Conduct a thorough review of your outstanding debts and identify any debts that are unlikely to be recovered. Once you have made every reasonable effort to collect the outstanding debt, you may consider writing off the remaining amount as a bad debt. This action will allow you to recover the relevant Goods and Services Tax (GST) in your next Business Activity Statement (BAS).
Ensure that you have reviewed your fixed asset register and written off any depreciable assets identified which are no longer being used. Additionally, as part of the Federal Government budget announced in May 2023, the temporary full expensing measures will end as of 30 June 2023 and the instant asset write off will revert to pre-covid rules. From 1 July 2023, entities that have an aggregated turnover not exceeding $10m, and the value of the eligible assets is less than $20,000 – can have assets immediately written off.
Employee bonuses are an area where changes to internal processes can change your tax position. By aligning your employee contracts, the timing of personnel reviews and the communication of results, accrued employee bonuses that would otherwise not be deductible until the following year, can be claimed as a deduction in the current year.

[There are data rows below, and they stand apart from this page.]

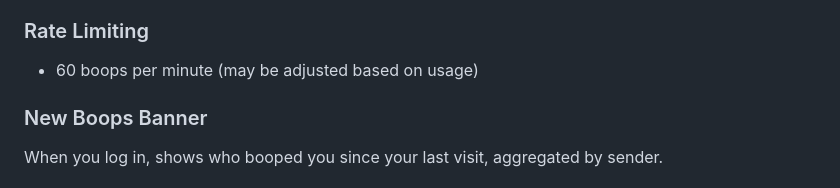
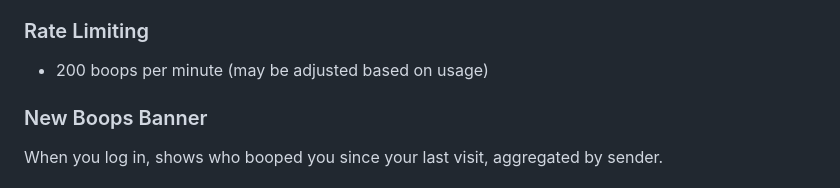
Before and after one commit to schlis85/BOOPING_App, a Markdown page: PROJECT-STATUS.md, the part around the change. GitHub-like rendering.

Commit message:
Update docs: rate limit now 200/min
🤖 Generated with [Claude Code](https://claude.com/claude-code)

Co-Authored-By: Claude Opus 4.5 <noreply@anthropic.com>

```diff
--- a/PROJECT-STATUS.md
+++ b/PROJECT-STATUS.md
@@ -79,7 +79,7 @@ Unlocked by sending boops (not receiving - healthier incentive):
 - Boop Philanthropist (100,000 boops) - unlocks galaxy paw
 
 ### Rate Limiting
-- 60 boops per minute (may be adjusted based on usage)
+- 200 boops per minute (may be adjusted based on usage)
 
 ### New Boops Banner
 When you log in, shows who booped you since your last visit, aggregated by sender.
```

Key due dates are as follows:
Item Due by
Staff Superannuation – 10.5% Gross Wages 30 June 2023*
Finalisation Declaration for STP Reporting 14 July 2023
June Quarter Business Activity Statement 28 July 2023

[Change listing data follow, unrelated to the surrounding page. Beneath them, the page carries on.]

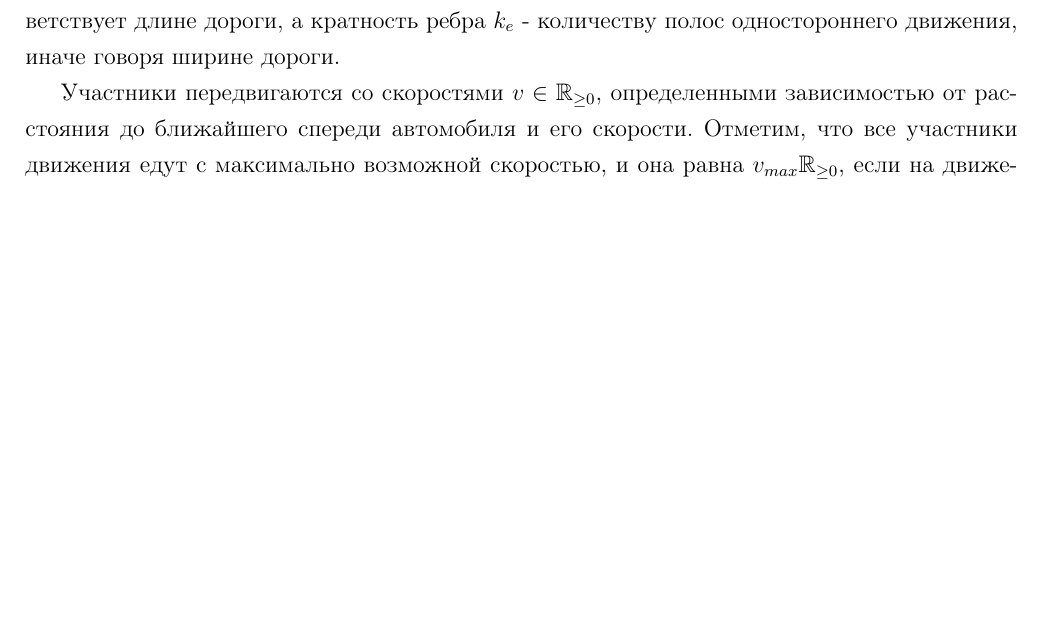
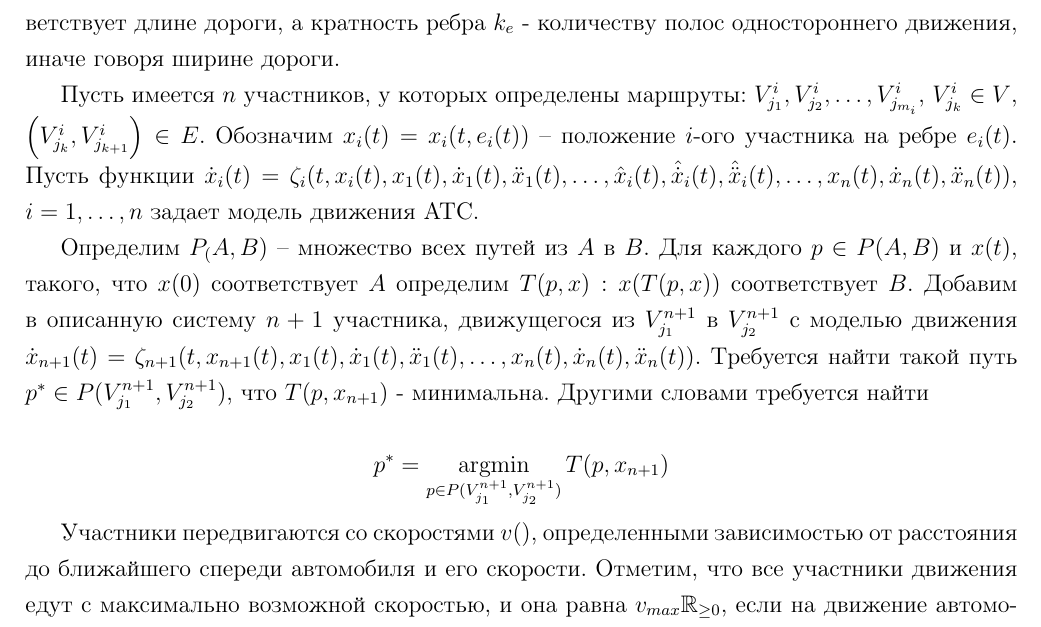
Before and after one commit to RunToTheMars/graph_navigator_optimazer, a LaTeX thesis (articles/Lyubov/Diplom.tex): part of page 3 of 11 before the commit and part of page 3 of 12 after it, cut so that both start at the same text, the shorter picture padded with empty space. Compiled offline with pdfLaTeX.

Commit message:
ENH: я уснула))

```diff
--- a/articles/Lyubov/Diplom.tex
+++ b/articles/Lyubov/Diplom.tex
@@ -3,6 +3,8 @@
 \usepackage[russian]{babel}
 \usepackage[T2A]{fontenc}
 \usepackage{amsfonts}
+\usepackage{amsmath}
+\DeclareMathOperator*{\argmin}{argmin}
 
 \usepackage[left=2cm,right=1.5cm,top=2cm,bottom=2cm]{geometry}
 \linespread{1.25}
@@ -40,7 +42,15 @@
 
 Пусть ориентированный граф $ G (V, E)$ задает дорожную сеть таким образом, что вершины $ v \in V$ осуществляют роль перекрестков, а ребра $e \in E$ - роль дорог. Длина ребер $l_e$ соответствует длине дороги, а кратность ребра $ k_e $ - количеству полос одностороннего движения, иначе говоря ширине дороги.
 
-Участники передвигаются со скоростями $v \in \mathbb {R}_{\geq 0}$, определенными зависимостью от расстояния до ближайшего спереди автомобиля и его скорости. Отметим, что все участники движения едут с максимально возможной скоростью, и она равна $ v_{max} \mathbb {R}_{\geq 0}$, если на движение автомомобиля ничего не влияет. Мы считаем, что автомобили могут останавливаться, т.е. нижней гранью скоркотси $ v $ выступает $v_{min} = 0$, причем теярть скорость участники могут сколько угодно быстро. Получаем $ 0 = v_{min} \leq v \leq v_{max} $.
+
+Пусть имеется $n$ участников, у которых определены маршруты: $V^i_{j_1}, V^i_{j_2}, \dots, V^i_{j_{m_i}}$,  $V^i_{j_k} \in V$, $\left( V^i_{j_k}, V^i_{j_{k+1}} \right) \in E$. Обозначим $x_i(t) = x_i(t, e_i(t))$~-- положение $i$-ого участника на ребре $e_i(t)$. Пусть функции $ \dot{x}_i(t) = \zeta_i(t, x_i(t), x_1(t), \dot{x}_1(t), \ddot{x}_1(t), \dots, \hat{x}_i(t), \hat{\dot{x}}_i(t), \hat{\ddot{x}}_i(t), \dots,  x_n(t), \dot{x}_n(t), \ddot{x}_n(t)),$ $i = 1, \dots, n$ задает модель движения АТС.
+
+Определим $P_(A,B)$~-- множество всех путей из $A$ в $B$. Для каждого $p \in P(A, B)$ и $x(t)$, такого, что $x(0)$ соответствует $A$ определим $T(p, x): x(T(p, x))$ соответствует $B$.
+Добавим в описанную систему $n+1$ участника, движущегося из $V^{n+1}_{j_1}$ в $V^{n+1}_{j_2}$ с моделью движения $ \dot{x}_{n+1}(t) = \zeta_{n+1}(t, x_{n+1}(t), x_1(t), \dot{x}_1(t), \ddot{x}_1(t), \dots,  x_n(t), \dot{x}_n(t), \ddot{x}_n(t))$. Требуется найти такой путь $p^* \in P(V^{n+1}_{j_1}, V^{n+1}_{j_2})$, что $T(p, x_{n+1})$ - минимальна. Другими словами требуется найти
+
+$$p^* = \argmin_{p \in P(V^{n+1}_{j_1}, V^{n+1}_{j_2})} T(p, x_{n+1})$$
+
+Участники передвигаются со скоростями $v()$, определенными зависимостью от расстояния до ближайшего спереди автомобиля и его скорости. Отметим, что все участники движения едут с максимально возможной скоростью, и она равна $ v_{max} \mathbb {R}_{\geq 0}$, если на движение автомомобиля ничего не влияет. Мы считаем, что автомобили могут останавливаться, т.е. нижней гранью скоркотси $ v $ выступает $v_{min} = 0$, причем теярть скорость участники могут сколько угодно быстро. Получаем $ 0 = v_{min} \leq v \leq v_{max} $.
 
 Пусть в данной модели нам заданы $ n $ маршрутов - $ n $ последовательностей ребер. Требуется для $ n+1 $ водителя по заданным начальной и конечной вершинам определить оптимальный (наименьший по времени) путь и аремя его прохождения.
 
```
Also changed, not shown: articles/Lyubov/Diplom.pdf, articles/Lyubov/Diplom.tex (5 more changed lines).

Payroll Tax 2023 Annual Reconciliation lodgement 28 July 2023
*Note that superannuation contributions for employees needed to be received by the respective superannuation funds prior to 30 June 2023 to obtain a tax deduction in the year ended 30 June 2023. The latest due date for superannuation guarantee contributions for the quarter ending 30 June 2023 will be 28 July 2023, to avoid potential penalties and additional tax consequences.
From 1 July 2023, the Superannuation Guarantee rate will increase from 10.5% to 11%. Be sure that all employee payroll details are updated for the new rate, and pay rates updated if required.
For individuals / trusts
Motor vehicle logbooks are only valid for 5 years. If your logbook is 5 years old, or the business usage of your vehicle has changed significantly, please complete a new logbook for a continuous, representative 12-week period.
If you have a trust, to comply with relevant trust legislation, distribution minutes must be completed before the end of the financial year. This will ensure that the income of the trust for the year is distributed in accordance with the trust deed.
This year will also need to consider the implications of the updated ATO views regarding section 100A, which may impact on historical distribution patterns within family groups.
Working from home:
With many employees still currently working from home, there is an expectation to see a rise in deductible expenditure relating to these flexible working arrangements provided by employers.
Examples of the expenditure that may be deductible relating to working from home arrangements include:
- Electricity related to heating, cooling and lighting the area you use to work;
- Cleaning costs for a dedicated work area;
- Phone, internet and data expenses;
- Printer paper, ink and other stationery; and
- Home office equipment – including computers, printers, desk and chairs
To claim a tax deduction for these working from home expenses, the following criteria must be met:
- You must have spent the money;
- The expense must be directly related to earning your income; and
- You must have a record to substantiate these expenses.
From 1 July 2022, the ATO removed the simplified method (i.e. short-cut method) for calculating running expenses. There are now only two ways to calculate these working from home expenses:
- Revised fixed rate method – consisting of:
- From 1 July 2022; the fixed rate increased from 52c to 67c per hour which covers electricity, phone usage, internet, stationery and computer consumables;
Separate claims can be made for the depreciation of office equipment, repairs & maintenance and cleaning costs.
- Actual Cost Method – claiming the work-related portion on all actual expenditure incurred whilst working from home.
Records must be kept for all working from home deduction claims. The two methods require both a record of hours, along with evidence of expenditure incurred. Furthermore, the ATO have extended the record-keeping requirements for utilising the revised fixed rate method. These include:
- From 1 July 2022 – 28 February 2023, taxpayers are required to keep a record of the number of hours worked from home (e.g. a 4 week diary)
- Starting from 1 March 2023, taxpayers will need to record the total number of hours they work from home.
You can maintain a record of your hours worked using various forms such as timesheets, rosters, or a diary. It’s crucial to keep these records for the entire income year to support your claims.
The ATO will be closely monitoring the working-from-home deductions claimed this year, requiring taxpayers to provide hours spent accessing employer systems. The ATO will no longer accept estimates from 1 March 2023.
If you have any questions about the changes coming into effect from July 1, 2023 please reach out to your Engagement Partner.